§ ABOUT THIS EXERCISE
Would you restate each entry word for word, omitting the pictures?

Content revision data

**********

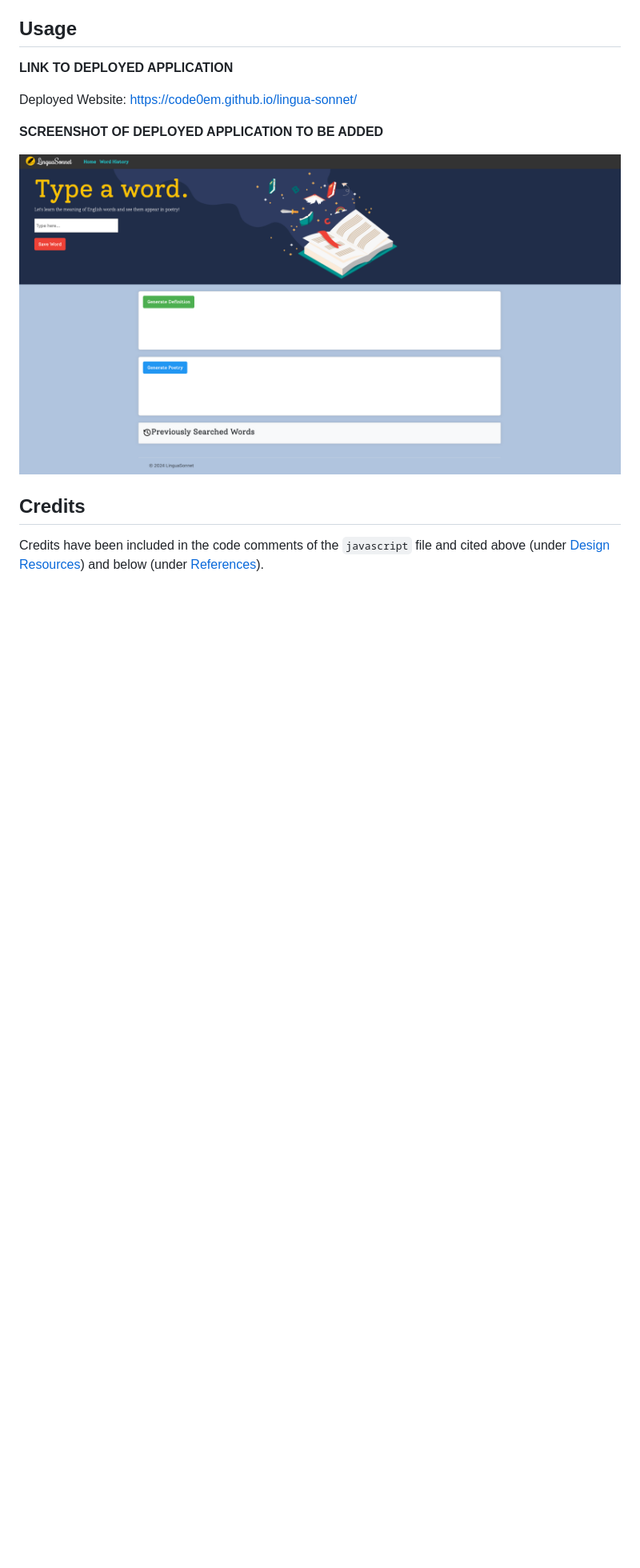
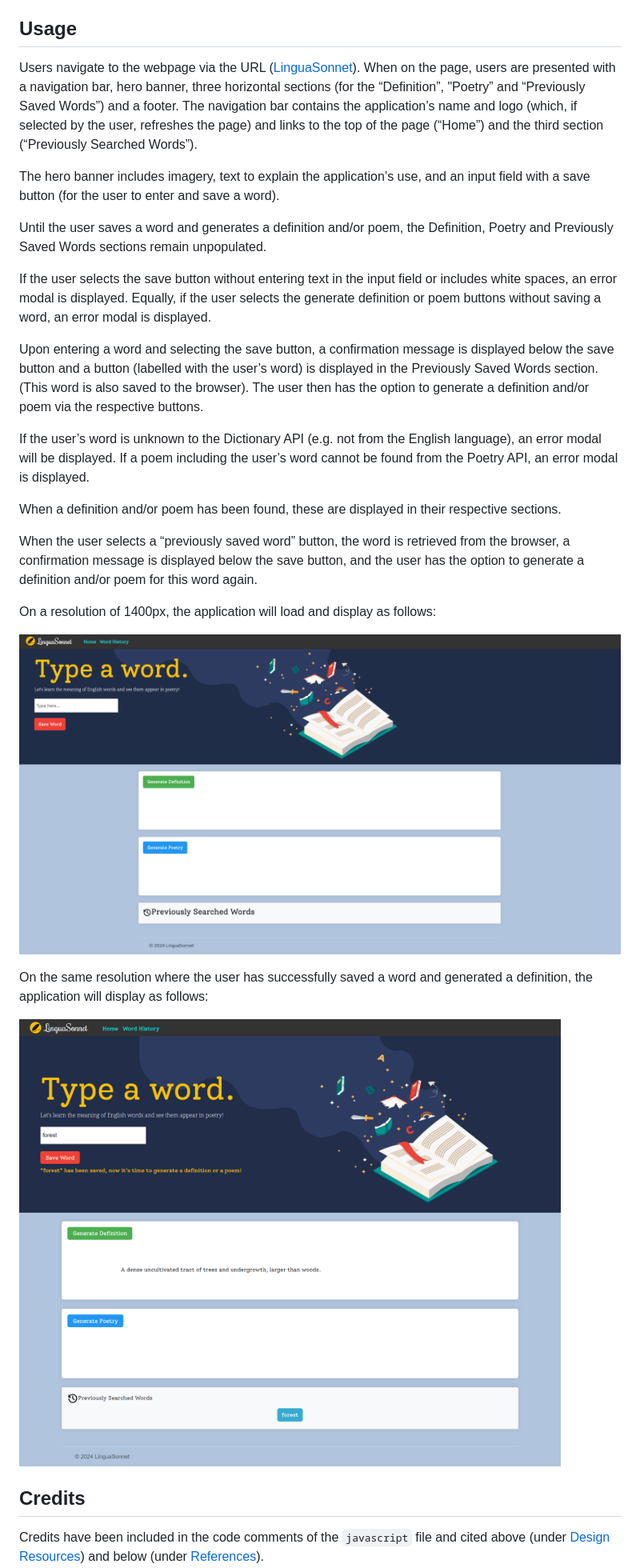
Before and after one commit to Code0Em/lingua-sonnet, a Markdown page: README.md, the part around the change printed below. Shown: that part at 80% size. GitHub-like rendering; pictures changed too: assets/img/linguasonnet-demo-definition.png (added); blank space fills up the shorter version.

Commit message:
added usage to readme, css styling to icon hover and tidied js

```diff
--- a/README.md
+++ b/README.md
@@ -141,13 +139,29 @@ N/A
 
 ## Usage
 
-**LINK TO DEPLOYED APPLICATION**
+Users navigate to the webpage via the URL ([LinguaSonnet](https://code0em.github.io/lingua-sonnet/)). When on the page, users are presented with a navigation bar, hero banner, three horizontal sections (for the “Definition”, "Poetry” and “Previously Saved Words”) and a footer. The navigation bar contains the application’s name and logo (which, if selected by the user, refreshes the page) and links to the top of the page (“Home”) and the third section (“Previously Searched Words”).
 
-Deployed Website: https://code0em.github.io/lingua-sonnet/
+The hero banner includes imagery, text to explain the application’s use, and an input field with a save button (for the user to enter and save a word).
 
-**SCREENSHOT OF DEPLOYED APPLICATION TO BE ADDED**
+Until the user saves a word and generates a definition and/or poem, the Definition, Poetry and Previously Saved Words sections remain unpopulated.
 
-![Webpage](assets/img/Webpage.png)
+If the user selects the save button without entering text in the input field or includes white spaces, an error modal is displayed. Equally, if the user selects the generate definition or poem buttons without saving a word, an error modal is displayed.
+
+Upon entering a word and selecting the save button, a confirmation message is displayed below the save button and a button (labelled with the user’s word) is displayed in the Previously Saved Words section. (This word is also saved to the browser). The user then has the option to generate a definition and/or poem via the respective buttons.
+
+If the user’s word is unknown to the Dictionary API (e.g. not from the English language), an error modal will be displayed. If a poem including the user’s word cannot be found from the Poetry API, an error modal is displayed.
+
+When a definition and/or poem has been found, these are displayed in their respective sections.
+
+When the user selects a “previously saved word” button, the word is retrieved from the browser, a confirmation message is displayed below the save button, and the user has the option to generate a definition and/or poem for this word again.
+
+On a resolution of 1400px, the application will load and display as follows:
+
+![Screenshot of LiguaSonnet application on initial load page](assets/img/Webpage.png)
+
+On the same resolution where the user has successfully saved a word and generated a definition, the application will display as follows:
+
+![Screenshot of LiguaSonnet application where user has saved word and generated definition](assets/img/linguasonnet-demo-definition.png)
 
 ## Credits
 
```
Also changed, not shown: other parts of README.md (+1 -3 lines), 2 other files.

**********

§ EXERCISE SOLUTION
Before and after one commit to Code0Em/lingua-sonnet, a Markdown page: README.md, the part around the change printed below. Shown: that part at 80% size. GitHub-like rendering; pictures changed too: assets/img/linguasonnet-demo-definition.png (added); blank space fills up the shorter version.

Commit message:
added usage to readme, css styling to icon hover and tidied js

```diff
--- a/README.md
+++ b/README.md
@@ -141,13 +139,29 @@ N/A
 
 ## Usage
 
-**LINK TO DEPLOYED APPLICATION**
+Users navigate to the webpage via the URL ([LinguaSonnet](https://code0em.github.io/lingua-sonnet/)). When on the page, users are presented with a navigation bar, hero banner, three horizontal sections (for the “Definition”, "Poetry” and “Previously Saved Words”) and a footer. The navigation bar contains the application’s name and logo (which, if selected by the user, refreshes the page) and links to the top of the page (“Home”) and the third section (“Previously Searched Words”).
 
-Deployed Website: https://code0em.github.io/lingua-sonnet/
+The hero banner includes imagery, text to explain the application’s use, and an input field with a save button (for the user to enter and save a word).
 
-**SCREENSHOT OF DEPLOYED APPLICATION TO BE ADDED**
+Until the user saves a word and generates a definition and/or poem, the Definition, Poetry and Previously Saved Words sections remain unpopulated.
 
-![Webpage](assets/img/Webpage.png)
+If the user selects the save button without entering text in the input field or includes white spaces, an error modal is displayed. Equally, if the user selects the generate definition or poem buttons without saving a word, an error modal is displayed.
+
+Upon entering a word and selecting the save button, a confirmation message is displayed below the save button and a button (labelled with the user’s word) is displayed in the Previously Saved Words section. (This word is also saved to the browser). The user then has the option to generate a definition and/or poem via the respective buttons.
+
+If the user’s word is unknown to the Dictionary API (e.g. not from the English language), an error modal will be displayed. If a poem including the user’s word cannot be found from the Poetry API, an error modal is displayed.
+
+When a definition and/or poem has been found, these are displayed in their respective sections.
+
+When the user selects a “previously saved word” button, the word is retrieved from the browser, a confirmation message is displayed below the save button, and the user has the option to generate a definition and/or poem for this word again.
+
+On a resolution of 1400px, the application will load and display as follows:
+
+![Screenshot of LiguaSonnet application on initial load page](assets/img/Webpage.png)
+
+On the same resolution where the user has successfully saved a word and generated a definition, the application will display as follows:
+
+![Screenshot of LiguaSonnet application where user has saved word and generated definition](assets/img/linguasonnet-demo-definition.png)
 
 ## Credits
 
```
Also changed, not shown: other parts of README.md (+1 -3 lines), 2 other files.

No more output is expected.